Work to be completed:
Report every line of the data that includes "Status".

*** Records supplied Section Begins ***

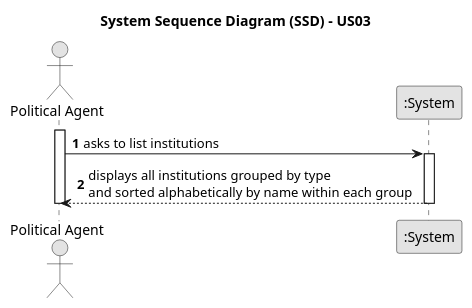
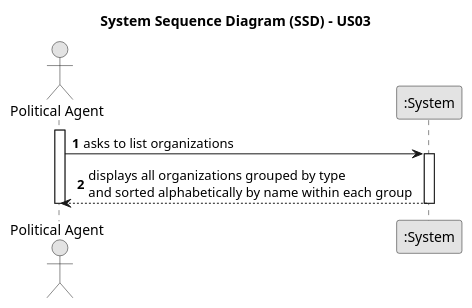
Before and after one commit to brunodspinto/crystal-clear-platform: the diagram in docs/system-documentation/US03/01.requirements-engineering/puml/US03-SSD.puml, drawn with PlantUML. The commit also changed 23 other files, not shown here.

```diff
--- a/docs/system-documentation/US03/01.requirements-engineering/puml/US03-SSD.puml
+++ b/docs/system-documentation/US03/01.requirements-engineering/puml/US03-SSD.puml
@@ -1,22 +1,22 @@
 @startuml
 skinparam monochrome true
 skinparam packageStyle rectangle
 skinparam shadowing false
 
 title System Sequence Diagram (SSD) - US03
 
 autonumber
 
 actor "Political Agent" as Agent
 participant ":System" as System
 
 activate Agent
 
-Agent -> System : asks to list institutions
+Agent -> System : asks to list organizations
 activate System
-System --> Agent : displays all institutions grouped by type\nand sorted alphabetically by name within each group
+System --> Agent : displays all organizations grouped by type\nand sorted alphabetically by name within each group
 deactivate System
 
 deactivate Agent
 
 @enduml
```
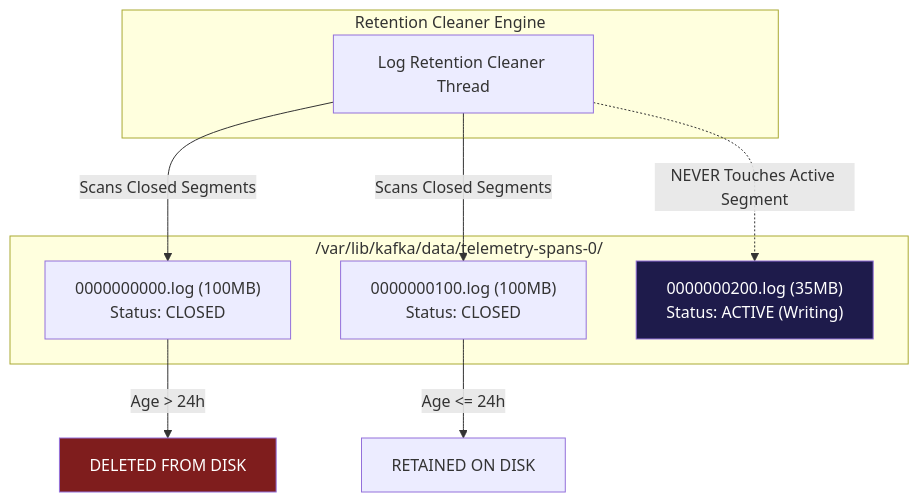
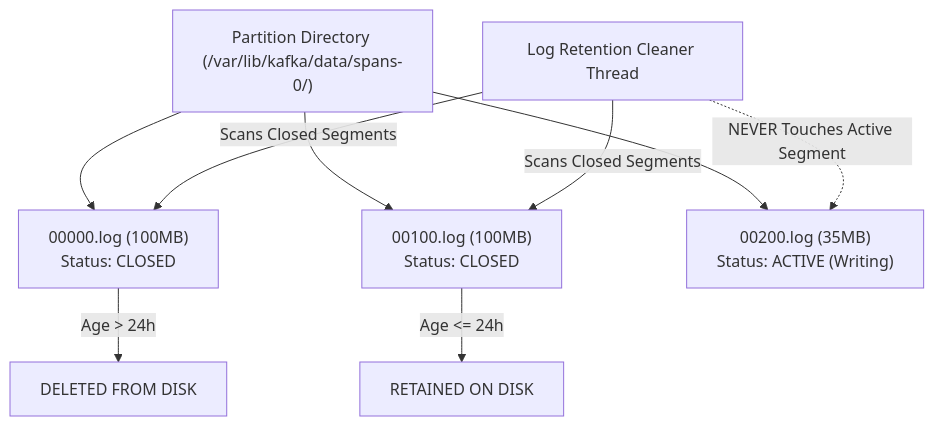
Before and after one commit to Chief-Strategist-J/llm-obs-infra: the sixth of 12 diagrams in docs/configDoc/kafka-configuration-guide.md, drawn with Mermaid. The commit also changed other lines of this file, not shown here.

Commit message:
docs(kafka): fix Mermaid diagram rendering syntax and convert parameter breakdowns to structured Markdown tables

````diff
--- a/docs/configDoc/kafka-configuration-guide.md
+++ b/docs/configDoc/kafka-configuration-guide.md
@@ -234,20 +144,13 @@
 ```mermaid
 graph TD
-    subgraph Partition Directory ["/var/lib/kafka/data/telemetry-spans-0/"]
-        S1["0000000000.log (100MB)<br/>Status: CLOSED"]
-        S2["0000000100.log (100MB)<br/>Status: CLOSED"]
-        S3["0000000200.log (35MB)<br/>Status: ACTIVE (Writing)"]
-    end
+    Directory["Partition Directory (/var/lib/kafka/data/spans-0/)"] --> S1["00000.log (100MB)<br/>Status: CLOSED"]
+    Directory --> S2["00100.log (100MB)<br/>Status: CLOSED"]
+    Directory --> S3["00200.log (35MB)<br/>Status: ACTIVE (Writing)"]
 
-    subgraph Retention Cleaner Engine
-        Cleaner["Log Retention Cleaner Thread"]
-    end
+    Cleaner["Log Retention Cleaner Thread"] -->|Scans Closed Segments| S1
+    Cleaner -->|Scans Closed Segments| S2
+    Cleaner -.->|NEVER Touches Active Segment| S3
 
-    Cleaner -->|Scans Closed Segments| S1 & S2
     S1 -->|Age > 24h| Purged["DELETED FROM DISK"]
     S2 -->|Age <= 24h| Retained["RETAINED ON DISK"]
-    Cleaner -.->|NEVER Touches Active Segment| S3
-
-    style S3 fill:#1e1b4b,color:#fff
-    style Purged fill:#7f1d1d,color:#fff
 ```
````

*** Records supplied Section Ends ***

Final answer:
-        S1["0000000000.log (100MB)<br/>Status: CLOSED"]
-        S2["0000000100.log (100MB)<br/>Status: CLOSED"]
-        S3["0000000200.log (35MB)<br/>Status: ACTIVE (Writing)"]
+    Directory["Partition Directory (/var/lib/kafka/data/spans-0/)"] --> S1["00000.log (100MB)<br/>Status: CLOSED"]
+    Directory --> S2["00100.log (100MB)<br/>Status: CLOSED"]
+    Directory --> S3["00200.log (35MB)<br/>Status: ACTIVE (Writing)"]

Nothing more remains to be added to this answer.